Out of the lines below, please list those that hold the string "secondary".

TASK INPUT:
# # # # # # #

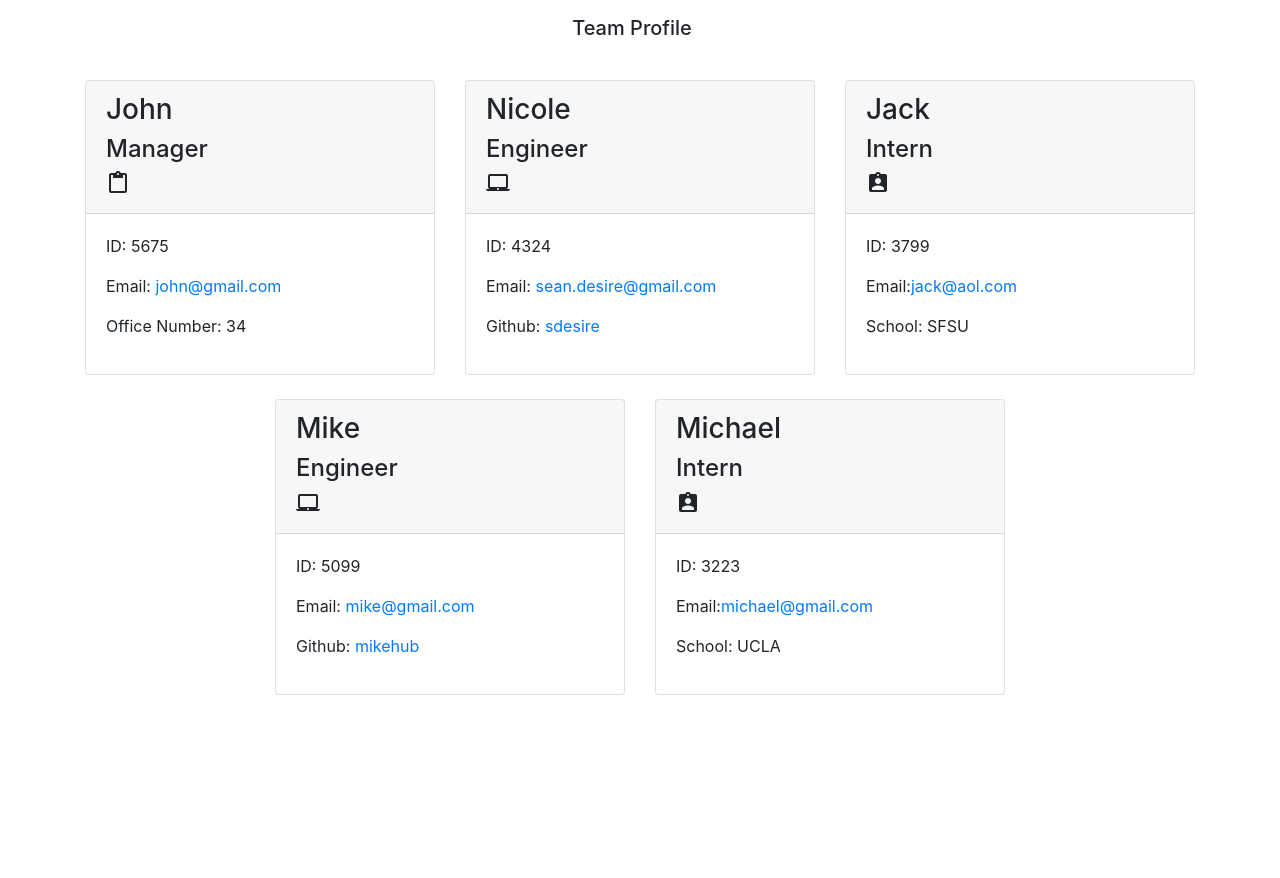
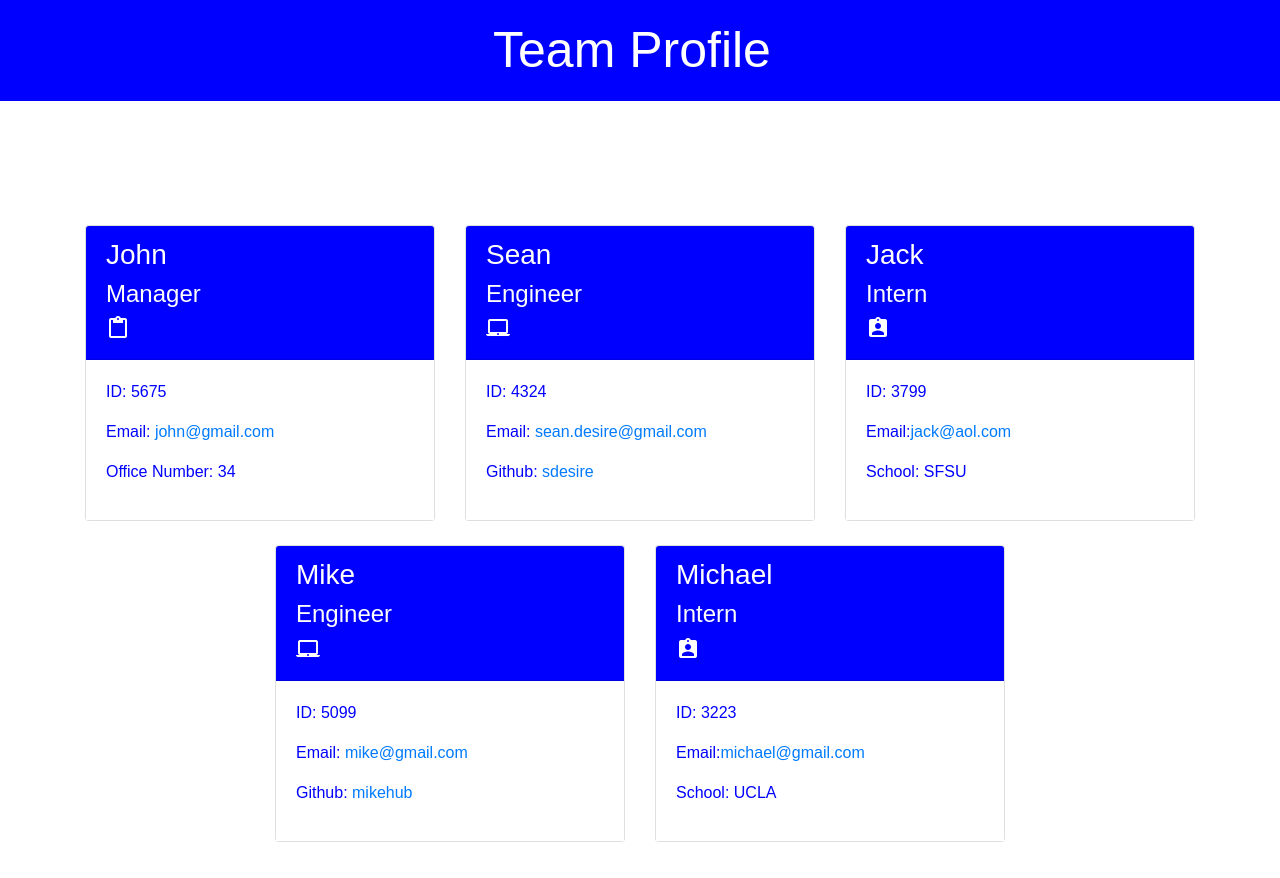
Before and after one commit to sdesire/Challenge-Profile-Generator-, a plain HTML site: page dist/index.html in a window 1280 px wide. Before the commit the page ends 800 px from the top, so only its background shows below. Drawn offline with nearby package versions, Linux system fonts and the light colour scheme.

Commit message:
css/fixes

```diff
--- a/dist/index.html
+++ b/dist/index.html
@@ -1,19 +1,35 @@
 <!DOCTYPE html>
 <html lang="en">
   <head>
-      <meta charset="UTF-8">
-      <meta name="viewport" content="width=device-width, initial-scale=1.0">
+    <meta charset="UTF-8" />
+    <meta name="viewport" content="width=device-width, initial-scale=1.0" />
     <title>Team Profile</title>
-      <link rel="stylesheet" href="https://cdnjs.cloudflare.com/ajax/libs/font-awesome/5.11.2/css/all.min.css">
-      <link href="https://fonts.googleapis.com/css?family=Public+Sans:300i,300,500&display=swap" rel="stylesheet">
-      <link rel="stylesheet" href="https://stackpath.bootstrapcdn.com/bootstrap/4.5.0/css/bootstrap.min.css" integrity="sha384-9aIt2nRpC12Uk9gS9baDl411NQApFmC26EwAOH8WgZl5MYYxFfc+NcPb1dKGj7Sk" crossorigin="anonymous">
-      <link href="https://fonts.googleapis.com/icon?family=Material+Icons" rel="stylesheet">
-      <link rel="stylesheet" href="style.css">
+    <link
+      rel="stylesheet"
+      href="https://cdnjs.cloudflare.com/ajax/libs/font-awesome/5.11.2/css/all.min.css"
+    />
+    <link
+      href="https://fonts.googleapis.com/css?family=Public+Sans:300i,300,500&display=swap"
+      rel="stylesheet"
+    />
+    <link
+      rel="stylesheet"
+      href="https://stackpath.bootstrapcdn.com/bootstrap/4.5.0/css/bootstrap.min.css"
+      integrity="sha384-9aIt2nRpC12Uk9gS9baDl411NQApFmC26EwAOH8WgZl5MYYxFfc+NcPb1dKGj7Sk"
+      crossorigin="anonymous"
+    />
+    <link
+      href="https://fonts.googleapis.com/icon?family=Material+Icons"
+      rel="stylesheet"
+    />
+    <link rel="stylesheet" href="style.css" />
   </head>
   <body>
     <header>
       <nav class="navbar" id="navbar">
-              <span class="navbar-brand mb-0 h1 w-100 text-center" id="navbar-text">Team Profile</span>
+        <span class="navbar-brand mb-0 h1 w-100 text-center" id="navbar-text"
+          >Team Profile</span
+        >
       </nav>
     </header>
     <main>
@@ -25,31 +41,40 @@
             <div class="card h-100">
               <div class="card-header">
                 <h3>John</h3>
-                <h4>Manager</h4><i class="material-icons">content_paste</i>
+                <h4>Manager</h4>
+                <i class="material-icons">content_paste</i>
               </div>
 
               <div class="card-body">
                 <p class="id">ID: 5675</p>
-                <p class="email">Email: <a href="mailto:john@gmail.com">john@gmail.com</a></p>
+                <p class="email">
+                  Email: <a href="mailto:john@gmail.com">john@gmail.com</a>
+                </p>
                 <p class="office">Office Number: 34</p>
               </div>
-
             </div>
           </div>
 
           <div class="col-4 mt-4">
             <div class="card h-100">
               <div class="card-header">
-                <h3>Nicole</h3>
-                <h4>Engineer</h4><i class="material-icons">laptop_mac</i>
+                <h3>Sean</h3>
+                <h4>Engineer</h4>
+                <i class="material-icons">laptop_mac</i>
               </div>
 
               <div class="card-body">
                 <p class="id">ID: 4324</p>
-                <p class="email">Email: <a href="mailto:nicole.elisaw@gmail.com">sean.desire@gmail.com</a></p>
-                <p class="github">Github: <a href="https://github.com/sdesire">sdesire</a></p>
+                <p class="email">
+                  Email:
+                  <a href="mailto:nicole.elisaw@gmail.com"
+                    >sean.desire@gmail.com</a
+                  >
+                </p>
+                <p class="github">
+                  Github: <a href="https://github.com/sdesire">sdesire</a>
+                </p>
               </div>
-
             </div>
           </div>
 
@@ -57,12 +82,15 @@
             <div class="card h-100">
               <div class="card-header">
                 <h3>Jack</h3>
-                <h4>Intern</h4><i class="material-icons">assignment_ind</i>
+                <h4>Intern</h4>
+                <i class="material-icons">assignment_ind</i>
               </div>
 
               <div class="card-body">
                 <p class="id">ID: 3799</p>
-                <p class="email">Email:<a href="mailto:jack@aol.com">jack@aol.com</a></p>
+                <p class="email">
+                  Email:<a href="mailto:jack@aol.com">jack@aol.com</a>
+                </p>
                 <p class="school">School: SFSU</p>
               </div>
             </div>
@@ -72,15 +100,19 @@
             <div class="card h-100">
               <div class="card-header">
                 <h3>Mike</h3>
-                <h4>Engineer</h4><i class="material-icons">laptop_mac</i>
+                <h4>Engineer</h4>
+                <i class="material-icons">laptop_mac</i>
               </div>
 
               <div class="card-body">
                 <p class="id">ID: 5099</p>
-                <p class="email">Email: <a href="mailto:mike@gmail.com">mike@gmail.com</a></p>
-                <p class="github">Github: <a href="https://github.com/mikehub">mikehub</a></p>
+                <p class="email">
+                  Email: <a href="mailto:mike@gmail.com">mike@gmail.com</a>
+                </p>
+                <p class="github">
+                  Github: <a href="https://github.com/mikehub">mikehub</a>
+                </p>
               </div>
-
             </div>
           </div>
 
@@ -88,23 +120,36 @@
             <div class="card h-100">
               <div class="card-header">
                 <h3>Michael</h3>
-                <h4>Intern</h4><i class="material-icons">assignment_ind</i>
+                <h4>Intern</h4>
+                <i class="material-icons">assignment_ind</i>
               </div>
 
               <div class="card-body">
                 <p class="id">ID: 3223</p>
-                <p class="email">Email:<a href="mailto:michael@gmail.com">michael@gmail.com</a></p>
+                <p class="email">
+                  Email:<a href="mailto:michael@gmail.com">michael@gmail.com</a>
+                </p>
                 <p class="school">School: UCLA</p>
               </div>
             </div>
           </div>
-
         </div>
       </div>
     </main>
-
   </body>
-  <script src="https://code.jquery.com/jquery-3.5.1.slim.min.js" integrity="sha384-DfXdz2htPH0lsSSs5nCTpuj/zy4C+OGpamoFVy38MVBnE+IbbVYUew+OrCXaRkfj" crossorigin="anonymous"></script>
-  <script src="https://cdn.jsdelivr.net/npm/popper.js@1.16.0/dist/umd/popper.min.js" integrity="sha384-Q6E9RHvbIyZFJoft+2mJbHaEWldlvI9IOYy5n3zV9zzTtmI3UksdQRVvoxMfooAo" crossorigin="anonymous"></script>
-  <script src="https://stackpath.bootstrapcdn.com/bootstrap/4.5.0/js/bootstrap.min.js" integrity="sha384-OgVRvuATP1z7JjHLkuOU7Xw704+h835Lr+6QL9UvYjZE3Ipu6Tp75j7Bh/kR0JKI" crossorigin="anonymous"></script>
+  <script
+    src="https://code.jquery.com/jquery-3.5.1.slim.min.js"
+    integrity="sha384-DfXdz2htPH0lsSSs5nCTpuj/zy4C+OGpamoFVy38MVBnE+IbbVYUew+OrCXaRkfj"
+    crossorigin="anonymous"
+  ></script>
+  <script
+    src="https://cdn.jsdelivr.net/npm/popper.js@1.16.0/dist/umd/popper.min.js"
+    integrity="sha384-Q6E9RHvbIyZFJoft+2mJbHaEWldlvI9IOYy5n3zV9zzTtmI3UksdQRVvoxMfooAo"
+    crossorigin="anonymous"
+  ></script>
+  <script
+    src="https://stackpath.bootstrapcdn.com/bootstrap/4.5.0/js/bootstrap.min.js"
+    integrity="sha384-OgVRvuATP1z7JjHLkuOU7Xw704+h835Lr+6QL9UvYjZE3Ipu6Tp75j7Bh/kR0JKI"
+    crossorigin="anonymous"
+  ></script>
 </html>
--- /dev/null
+++ b/dist/style.css
@@ -0,0 +1,38 @@
+* {
+  box-sizing: border-box;
+}
+
+:root {
+  --primary: blue;
+  --secondary: white;
+}
+
+body {
+  font-family: Arial, Helvetica, sans-serif;
+}
+
+#navbar {
+  background-color: var(--primary);
+  color: var(--secondary);
+  font-size: 50px;
+}
+
+.navbar-brand {
+  font-size: 50px;
+}
+
+.card-header {
+  background-color: var(--primary);
+  color: var(--secondary);
+}
+
+.card-body {
+  background-color: var(--secondary);
+  color: var(--primary);
+}
+
+.container {
+  margin: 100px auto;
+  justify-content: space-evenly;
+  display: flex;
+}
```
Lines whose indentation alone changed are shown as unchanged.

# # # # # # #

TASK RESULT:
+  --secondary: white;
+  color: var(--secondary);
+  color: var(--secondary);
+  background-color: var(--secondary);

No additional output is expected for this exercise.